» **What to work on**
Pull out every line below holding the word "QHBoxLayout".

(Content revision data)
━━━━━━━━━━━━━━━━━━━━━━━━━━━━━━

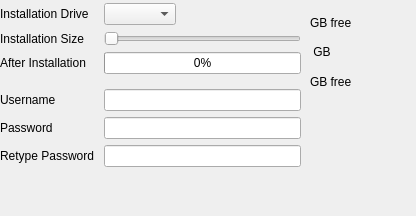
Qt form playground/gsoc/PaW/src/gui/widgetConfiguration.ui (pars-linux/uludag) before a commit.
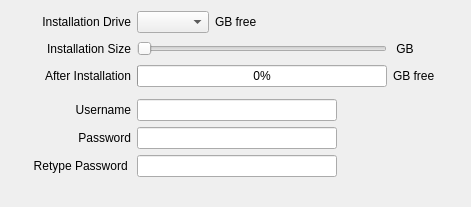
The same form after that commit.

```diff
--- a/playground/gsoc/PaW/src/gui/widgetConfiguration.ui
+++ b/playground/gsoc/PaW/src/gui/widgetConfiguration.ui
@@ -6,37 +6,87 @@
    <rect>
     <x>0</x>
     <y>0</y>
-    <width>416</width>
-    <height>216</height>
+    <width>471</width>
+    <height>207</height>
    </rect>
   </property>
   <property name="windowTitle">
    <string/>
   </property>
-  <widget class="QWidget" name="formLayoutWidget">
-   <property name="geometry">
-    <rect>
-     <x>0</x>
-     <y>3</y>
-     <width>301</width>
-     <height>211</height>
-    </rect>
-   </property>
+  <layout class="QGridLayout" name="gridLayout">
+   <item row="0" column="0">
    <layout class="QFormLayout" name="formLayout">
     <property name="fieldGrowthPolicy">
      <enum>QFormLayout::ExpandingFieldsGrow</enum>
     </property>
     <item row="1" column="0">
      <widget class="QLabel" name="lblDrive">
+       <property name="sizePolicy">
+        <sizepolicy hsizetype="MinimumExpanding" vsizetype="Preferred">
+         <horstretch>0</horstretch>
+         <verstretch>0</verstretch>
+        </sizepolicy>
+       </property>
+       <property name="minimumSize">
+        <size>
+         <width>120</width>
+         <height>0</height>
+        </size>
+       </property>
       <property name="text">
        <string>Installation Drive</string>
       </property>
-     </widget>
-    </item>
-    <item row="2" column="1">
+       <property name="alignment">
+        <set>Qt::AlignRight|Qt::AlignTrailing|Qt::AlignVCenter</set>
+       </property>
+      </widget>
+     </item>
+     <item row="1" column="1">
+      <layout class="QHBoxLayout" name="horizontalLayout">
+       <item>
+        <widget class="QComboBox" name="comboDrive"/>
+       </item>
+       <item>
+        <widget class="QLabel" name="lblDriveFreeSpace">
+         <property name="text">
+          <string>GB free</string>
+         </property>
+        </widget>
+       </item>
+      </layout>
+     </item>
+     <item row="3" column="0">
+      <widget class="QLabel" name="lblInstallation">
+       <property name="sizePolicy">
+        <sizepolicy hsizetype="MinimumExpanding" vsizetype="Preferred">
+         <horstretch>0</horstretch>
+         <verstretch>0</verstretch>
+        </sizepolicy>
+       </property>
+       <property name="minimumSize">
+        <size>
+         <width>120</width>
+         <height>0</height>
+        </size>
+       </property>
+       <property name="text">
+        <string>Installation Size</string>
+       </property>
+       <property name="alignment">
+        <set>Qt::AlignRight|Qt::AlignTrailing|Qt::AlignVCenter</set>
+       </property>
+      </widget>
+     </item>
+     <item row="3" column="1">
      <layout class="QHBoxLayout" name="horizontalLayout_2">
       <item>
        <widget class="QSlider" name="sizeSlider">
+         <property name="minimumSize">
+          <size>
+           <width>250</width>
+           <height>0</height>
+          </size>
+         </property>
         <property name="singleStep">
          <number>1</number>
         </property>
@@ -45,122 +95,205 @@
         </property>
        </widget>
       </item>
-     </layout>
-    </item>
-    <item row="3" column="1">
+       <item>
+        <widget class="QLabel" name="lblSize">
+         <property name="text">
+          <string> GB</string>
+         </property>
+        </widget>
+       </item>
+       <item>
+        <spacer name="horizontalSpacer_2">
+         <property name="orientation">
+          <enum>Qt::Horizontal</enum>
+         </property>
+         <property name="sizeHint" stdset="0">
+          <size>
+           <width>40</width>
+           <height>20</height>
+          </size>
+         </property>
+        </spacer>
+       </item>
+      </layout>
+     </item>
+     <item row="4" column="0">
+      <widget class="QLabel" name="lblFree">
+       <property name="sizePolicy">
+        <sizepolicy hsizetype="MinimumExpanding" vsizetype="Preferred">
+         <horstretch>0</horstretch>
+         <verstretch>0</verstretch>
+        </sizepolicy>
+       </property>
+       <property name="minimumSize">
+        <size>
+         <width>120</width>
+         <height>0</height>
+        </size>
+       </property>
+       <property name="text">
+        <string>After Installation</string>
+       </property>
+       <property name="alignment">
+        <set>Qt::AlignRight|Qt::AlignTrailing|Qt::AlignVCenter</set>
+       </property>
+      </widget>
+     </item>
+     <item row="4" column="1">
      <layout class="QHBoxLayout" name="horizontalLayout_3">
       <item>
        <widget class="QProgressBar" name="pbFreeSpace">
+         <property name="minimumSize">
+          <size>
+           <width>250</width>
+           <height>0</height>
+          </size>
+         </property>
+         <property name="maximumSize">
+          <size>
+           <width>16777215</width>
+           <height>16777215</height>
+          </size>
+         </property>
         <property name="value">
          <number>0</number>
         </property>
        </widget>
       </item>
-     </layout>
-    </item>
-    <item row="4" column="0">
-     <widget class="Line" name="hLine">
+       <item>
+        <widget class="QLabel" name="lblFreeLeft">
+         <property name="text">
+          <string>GB free</string>
+         </property>
+        </widget>
+       </item>
+       <item>
+        <spacer name="horizontalSpacer">
       <property name="orientation">
        <enum>Qt::Horizontal</enum>
       </property>
-     </widget>
-    </item>
-    <item row="5" column="0">
-     <widget class="QLabel" name="lblUsername">
-      <property name="text">
-       <string>Username</string>
-      </property>
-     </widget>
+         <property name="sizeHint" stdset="0">
+          <size>
+           <width>40</width>
+           <height>20</height>
+          </size>
+         </property>
+        </spacer>
+       </item>
+      </layout>
     </item>
     <item row="5" column="1">
-     <widget class="QLineEdit" name="txtUsername"/>
+      <widget class="Line" name="line">
+       <property name="orientation">
+        <enum>Qt::Vertical</enum>
+       </property>
+      </widget>
     </item>
     <item row="6" column="0">
+      <widget class="QLabel" name="lblUsername">
+       <property name="sizePolicy">
+        <sizepolicy hsizetype="MinimumExpanding" vsizetype="Preferred">
+         <horstretch>0</horstretch>
+         <verstretch>0</verstretch>
+        </sizepolicy>
+       </property>
+       <property name="minimumSize">
+        <size>
+         <width>120</width>
+         <height>0</height>
+        </size>
+       </property>
+       <property name="text">
+        <string>Username</string>
+       </property>
+       <property name="alignment">
+        <set>Qt::AlignRight|Qt::AlignTrailing|Qt::AlignVCenter</set>
+       </property>
+      </widget>
+     </item>
+     <item row="6" column="1">
+      <widget class="QLineEdit" name="txtUsername">
+       <property name="maximumSize">
+        <size>
+         <width>200</width>
+         <height>16777215</height>
+        </size>
+       </property>
+      </widget>
+     </item>
+     <item row="7" column="0">
      <widget class="QLabel" name="lblPassword">
+       <property name="sizePolicy">
+        <sizepolicy hsizetype="MinimumExpanding" vsizetype="Preferred">
+         <horstretch>0</horstretch>
+         <verstretch>0</verstretch>
+        </sizepolicy>
+       </property>
+       <property name="minimumSize">
+        <size>
+         <width>120</width>
+         <height>0</height>
+        </size>
+       </property>
       <property name="text">
        <string>Password</string>
       </property>
-     </widget>
-    </item>
-    <item row="6" column="1">
+       <property name="alignment">
+        <set>Qt::AlignRight|Qt::AlignTrailing|Qt::AlignVCenter</set>
+       </property>
+      </widget>
+     </item>
+     <item row="7" column="1">
      <widget class="QLineEdit" name="txtPassword">
+       <property name="maximumSize">
+        <size>
+         <width>200</width>
+         <height>16777215</height>
+        </size>
+       </property>
       <property name="echoMode">
        <enum>QLineEdit::Password</enum>
       </property>
      </widget>
     </item>
-    <item row="7" column="0">
+     <item row="8" column="0">
      <widget class="QLabel" name="LblRetypePassword">
+       <property name="sizePolicy">
+        <sizepolicy hsizetype="MinimumExpanding" vsizetype="Preferred">
+         <horstretch>0</horstretch>
+         <verstretch>0</verstretch>
+        </sizepolicy>
+       </property>
+       <property name="minimumSize">
+        <size>
+         <width>120</width>
+         <height>0</height>
+        </size>
+       </property>
       <property name="text">
        <string>Retype Password </string>
       </property>
-     </widget>
-    </item>
-    <item row="7" column="1">
+       <property name="alignment">
+        <set>Qt::AlignRight|Qt::AlignTrailing|Qt::AlignVCenter</set>
+       </property>
+      </widget>
+     </item>
+     <item row="8" column="1">
      <widget class="QLineEdit" name="txtRetypePassword">
+       <property name="maximumSize">
+        <size>
+         <width>200</width>
+         <height>16777215</height>
+        </size>
+       </property>
       <property name="echoMode">
        <enum>QLineEdit::Password</enum>
       </property>
      </widget>
     </item>
-    <item row="3" column="0">
-     <widget class="QLabel" name="lblFree">
-      <property name="text">
-       <string>After Installation</string>
-      </property>
-     </widget>
-    </item>
-    <item row="2" column="0">
-     <widget class="QLabel" name="lblInstallation">
-      <property name="text">
-       <string>Installation Size</string>
-      </property>
-     </widget>
-    </item>
-    <item row="1" column="1">
-     <widget class="QComboBox" name="comboDrive"/>
-    </item>
-   </layout>
-  </widget>
-  <widget class="QLabel" name="lblFreeLeft">
-   <property name="geometry">
-    <rect>
-     <x>310</x>
-     <y>70</y>
-     <width>101</width>
-     <height>23</height>
-    </rect>
-   </property>
-   <property name="text">
-    <string>GB free</string>
-   </property>
-  </widget>
-  <widget class="QLabel" name="lblSize">
-   <property name="geometry">
-    <rect>
-     <x>310</x>
-     <y>40</y>
-     <width>101</width>
-     <height>23</height>
-    </rect>
-   </property>
-   <property name="text">
-    <string> GB</string>
-   </property>
-  </widget>
-  <widget class="QLabel" name="lblDriveFreeSpace">
-   <property name="geometry">
-    <rect>
-     <x>310</x>
-     <y>10</y>
-     <width>101</width>
-     <height>25</height>
-    </rect>
-   </property>
-   <property name="text">
-    <string>GB free</string>
-   </property>
-  </widget>
+    </layout>
+   </item>
+  </layout>
  </widget>
  <resources/>
  <connections/>
```
Lines whose indentation alone changed are shown as unchanged.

━━━━━━━━━━━━━━━━━━━━━━━━━━━━━━

» **Answer section**
+      <layout class="QHBoxLayout" name="horizontalLayout">
      <layout class="QHBoxLayout" name="horizontalLayout_2">
      <layout class="QHBoxLayout" name="horizontalLayout_3">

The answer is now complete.